:: YOUR GOAL ::
Please retype the entries exactly as they stand, leaving out any pictures.

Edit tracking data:
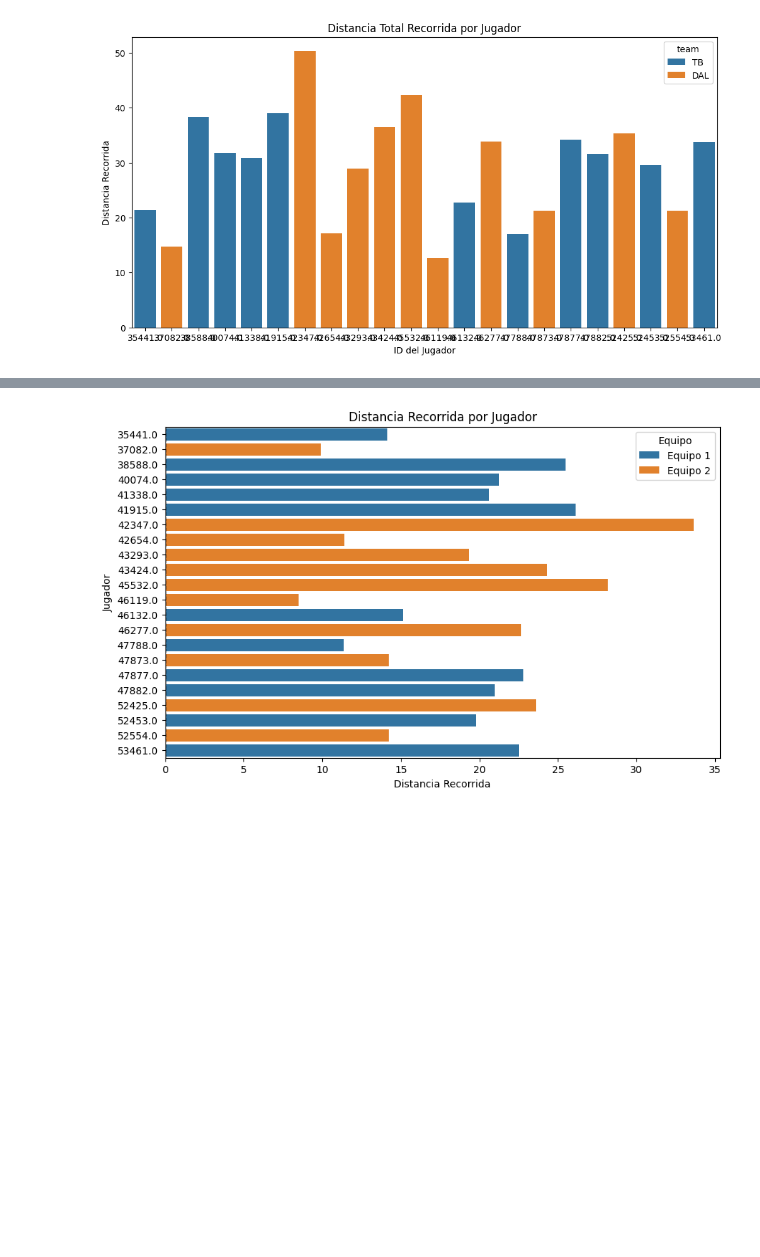
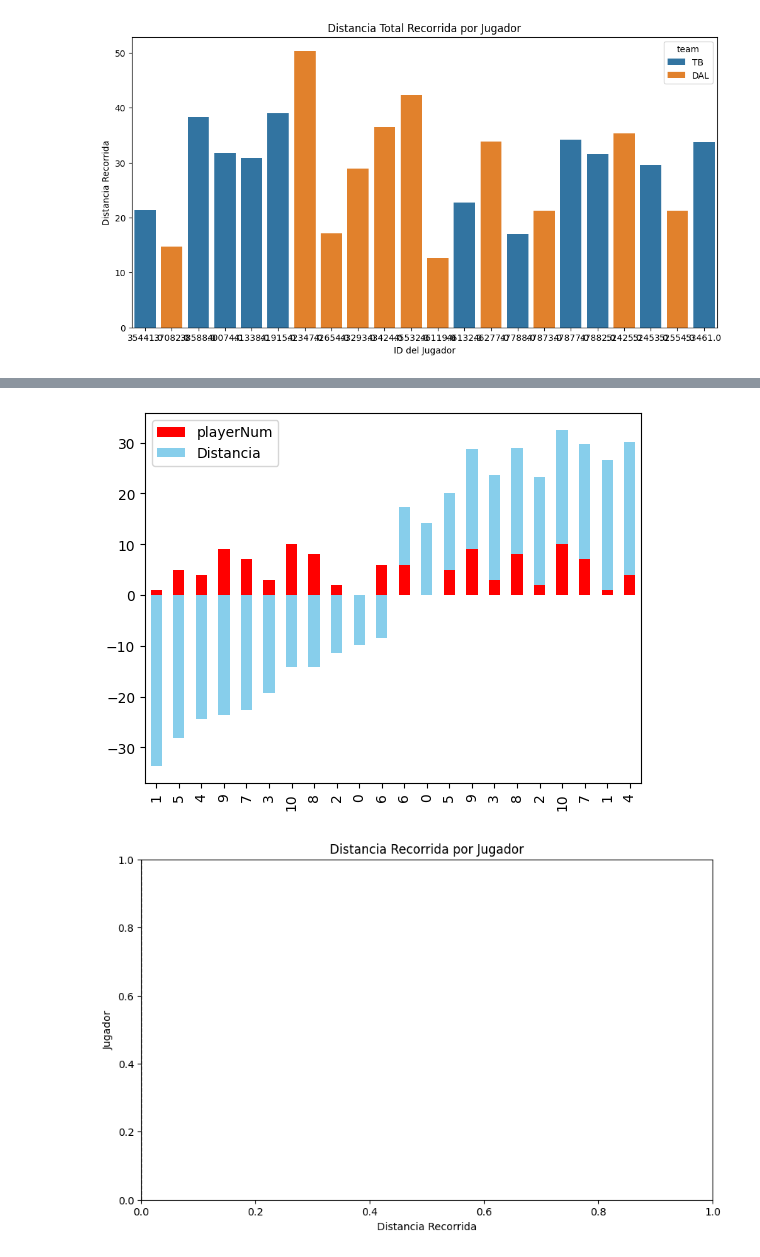
Before and after one commit to rauldaal/nfl-visualization, a Jupyter notebook: prova.ipynb, the cells around one changed output, grey strips where cells are left out. Saved outputs shown, nothing was run; the diff lists cells and outputs as text; code cells hidden in the pictures; blank space fills up the shorter version.

```diff
--- a/prova.ipynb
+++ b/prova.ipynb
@@ -133,32 +148,41 @@ import matplotlib.pyplot as plt
 # Supongamos que tienes una lista con dos diccionarios para cada equipo
 # team1 = {'Jugador1': distancia1, 'Jugador2': distancia2, ...}
 # team2 = {'JugadorA': distanciaA, 'JugadorB': distanciaB, ...}
 
 # Crear DataFrames para cada equipo
 df_team1 = pd.DataFrame(list(team1.items()), columns=['Jugador', 'Distancia'])
 df_team2 = pd.DataFrame(list(team2.items()), columns=['Jugador', 'Distancia'])
 
 # Agregar una columna 'Equipo' para identificar a qué equipo pertenece cada jugador
 df_team1['Equipo'] = 'Equipo 1'
 df_team2['Equipo'] = 'Equipo 2'
 df_team2['Distancia'] = df_team2['Distancia']*-1
 
+df_team1['playerNum'] = list(range(11))
+df_team2['playerNum'] = list(range(11))
+
 # Concatenar los DataFrames
 df_combined = pd.concat([df_team1, df_team2])
 
 # Asignar colores a cada equipo
 colores = {'Equipo 1': 'skyblue', 'Equipo 2': 'orange'}
 
 # Ordenar el DataFrame combinado por la columna de distancia
 df_combined = df_combined.sort_values(by='Distancia', ascending=True)
 
+df_combined_ = df_combined[['playerNum', 'Distancia']]
+
+df_combined_.plot(kind='bar', stacked=True, color=['red', 'skyblue', 'green'])
+
+
 # Crear el gráfico de barras horizontales
 plt.figure(figsize=(10, 6))
-sns.barplot(x='Distancia', y='Jugador', data=df_combined, orient='h', hue='Equipo')
+#sns.barplot(x='Distancia', y='playerNum', data=df_combined_, orient='h', hue='Equipo')
 plt.axvline(x=0, color='black', linestyle='--', linewidth=1)  # Línea en el valor 0
 plt.xlabel('Distancia Recorrida')
 plt.ylabel('Jugador')
 plt.title('Distancia Recorrida por Jugador')
 plt.show()
 # %% [output]
-[figure, old version]
+[figure, new version]
+[figure, added]
```
Also changed, not shown: parts of 5 cells of this notebook, 7 other files.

:: SOLUTION TO THE PROBLEM ::
Before and after one commit to rauldaal/nfl-visualization, a Jupyter notebook: prova.ipynb, the cells around one changed output, grey strips where cells are left out. Saved outputs shown, nothing was run; the diff lists cells and outputs as text; code cells hidden in the pictures; blank space fills up the shorter version.

```diff
--- a/prova.ipynb
+++ b/prova.ipynb
@@ -133,32 +148,41 @@ import matplotlib.pyplot as plt
 # Supongamos que tienes una lista con dos diccionarios para cada equipo
 # team1 = {'Jugador1': distancia1, 'Jugador2': distancia2, ...}
 # team2 = {'JugadorA': distanciaA, 'JugadorB': distanciaB, ...}
 
 # Crear DataFrames para cada equipo
 df_team1 = pd.DataFrame(list(team1.items()), columns=['Jugador', 'Distancia'])
 df_team2 = pd.DataFrame(list(team2.items()), columns=['Jugador', 'Distancia'])
 
 # Agregar una columna 'Equipo' para identificar a qué equipo pertenece cada jugador
 df_team1['Equipo'] = 'Equipo 1'
 df_team2['Equipo'] = 'Equipo 2'
 df_team2['Distancia'] = df_team2['Distancia']*-1
 
+df_team1['playerNum'] = list(range(11))
+df_team2['playerNum'] = list(range(11))
+
 # Concatenar los DataFrames
 df_combined = pd.concat([df_team1, df_team2])
 
 # Asignar colores a cada equipo
 colores = {'Equipo 1': 'skyblue', 'Equipo 2': 'orange'}
 
 # Ordenar el DataFrame combinado por la columna de distancia
 df_combined = df_combined.sort_values(by='Distancia', ascending=True)
 
+df_combined_ = df_combined[['playerNum', 'Distancia']]
+
+df_combined_.plot(kind='bar', stacked=True, color=['red', 'skyblue', 'green'])
+
+
 # Crear el gráfico de barras horizontales
 plt.figure(figsize=(10, 6))
-sns.barplot(x='Distancia', y='Jugador', data=df_combined, orient='h', hue='Equipo')
+#sns.barplot(x='Distancia', y='playerNum', data=df_combined_, orient='h', hue='Equipo')
 plt.axvline(x=0, color='black', linestyle='--', linewidth=1)  # Línea en el valor 0
 plt.xlabel('Distancia Recorrida')
 plt.ylabel('Jugador')
 plt.title('Distancia Recorrida por Jugador')
 plt.show()
 # %% [output]
-[figure, old version]
+[figure, new version]
+[figure, added]
```
Also changed, not shown: parts of 5 cells of this notebook, 7 other files.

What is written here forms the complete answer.